__Task directions__.
I need every line that includes the word "meshes" copied from the material.

__Records supplied__.
┌────────
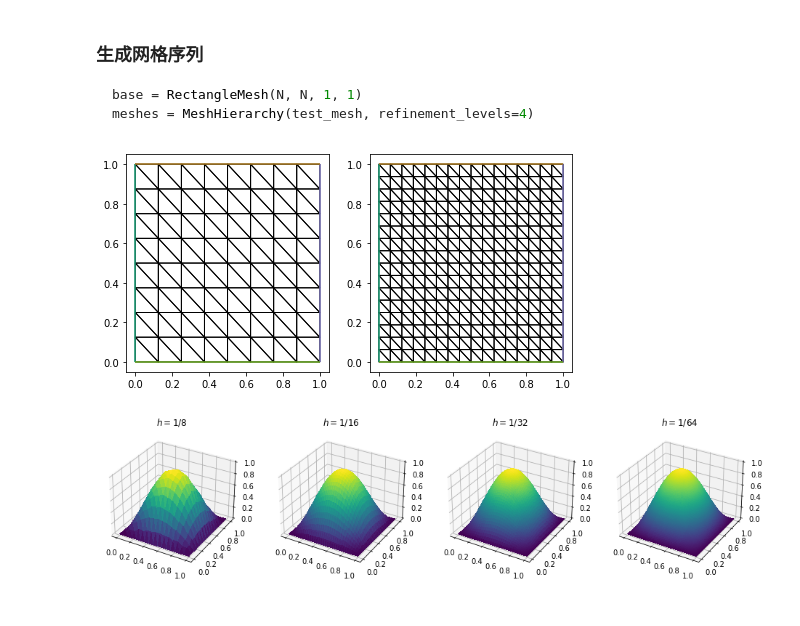
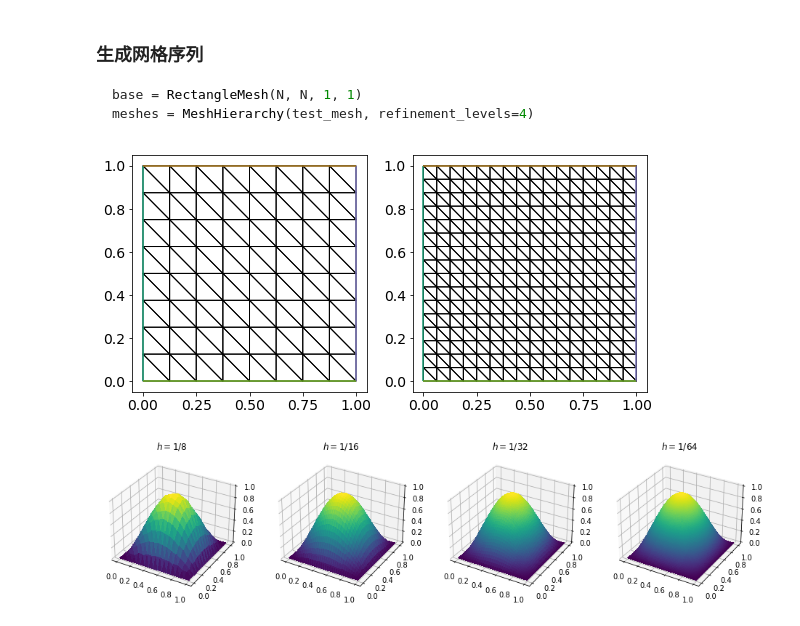
Before and after one commit to lrtfm/notes-for-firedrake, a Jupyter notebook: 02_firedrake_intro.ipynb, the cells around one changed output. Saved outputs shown, nothing was run; the diff lists cells and outputs as text; code cells hidden in the pictures.

```diff
--- a/02_firedrake_intro.ipynb
+++ b/02_firedrake_intro.ipynb
@@ -823,18 +868,19 @@ meshes = MeshHierarchy(test_mesh, refinement_levels=4)
 # %%
 from firedrake import *
 import matplotlib.pyplot as plt
 
 N = 8
 base = RectangleMesh(N, N, 1, 1)
 meshes = MeshHierarchy(base, refinement_levels=3)
 
 n = len(meshes)
 m = min(2, n)
 fig, ax = plt.subplots(1, m, figsize=[4*m, 4])
 for i in range(m):
     triplot(meshes[i], axes=ax[i])
+fig.tight_layout()
 # %% [output]
-[figure, old version]
+[figure, new version]
 # %%
 us = []
 for mesh in meshes:
```
Also changed, not shown: parts of 16 cells of this notebook, 1 other file.
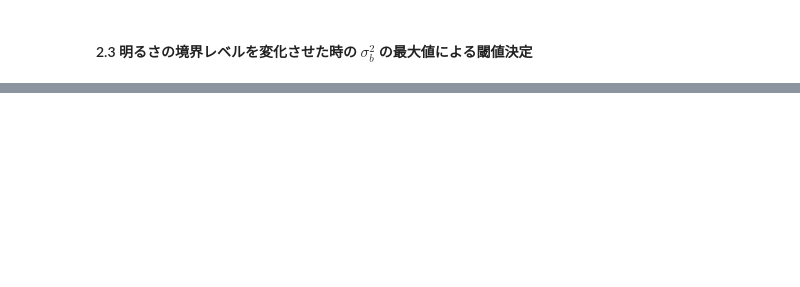
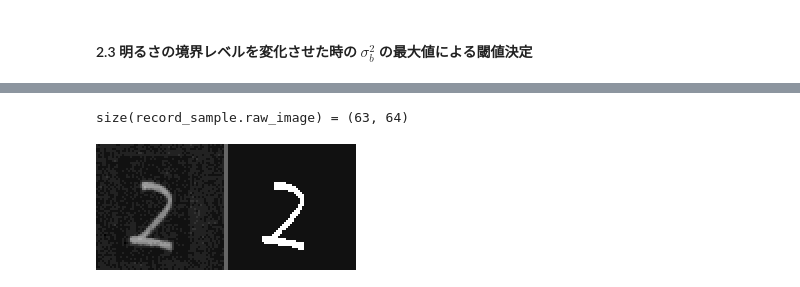
Before and after one commit to SW-yo/OhMyJulia, a Jupyter notebook: Pattern_recognition/6.2_etl1-discriminant_binarization.ipynb, the cells around one changed output, grey strips where cells are left out. Saved outputs shown, nothing was run; the diff lists cells and outputs as text; code cells hidden in the pictures; blank space fills up the shorter version.

```diff
--- a/Pattern_recognition/6.2_etl1-discriminant_binarization.ipynb
+++ b/Pattern_recognition/6.2_etl1-discriminant_binarization.ipynb
@@ -458,0 +529,33 @@ class_sort(record_sample, 6)
+# %%
+# (1)2値化したデータ用Matrix準備
+# 元画像のサイズ確認
+@show(size(record_sample.raw_image))
+# Matrix準備（以下のいずれでも動作する）
+# binary_image = Matrix{Int}(undef, 63, 64)
+# binary_image = ones(Int, 63, 64)
+# binary_image = zeros(Int, 63, 64)
+# binary_image = Array{Int, 2}(undef, 63, 64)
+binary_image = fill(0, 63, 64)
+
+# (2)閾値で白黒振り分け
+for i in 1:length(record_sample.raw_image)
+    if record_sample.raw_image[i] / 0x11 > max_lv
+        brt = 0xff
+    else
+        brt = 0x11
+    end
+binary_image[i] = brt
+end
+
+# (3)グレースケールに変換
+raw = matrix_to_grayscale(record_sample.raw_image)
+edit = matrix_to_grayscale(binary_image)
+
+
+# (4)元の画像と並べて表示
+mosaic = mosaicview([raw, edit], nrow=1, npad=2, fillvalue=0.4)
+save("xoutput.png", mosaic)
+mosaic
+# %% [output]
+size(record_sample.raw_image) = (63, 64)
+[figure, added]
```
Also changed, not shown: parts of 8 cells of this notebook, 1 other file.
└────────
__Response area__.
@@ -823,18 +868,19 @@ meshes = MeshHierarchy(test_mesh, refinement_levels=4)
 meshes = MeshHierarchy(base, refinement_levels=3)
 n = len(meshes)
     triplot(meshes[i], axes=ax[i])
 for mesh in meshes:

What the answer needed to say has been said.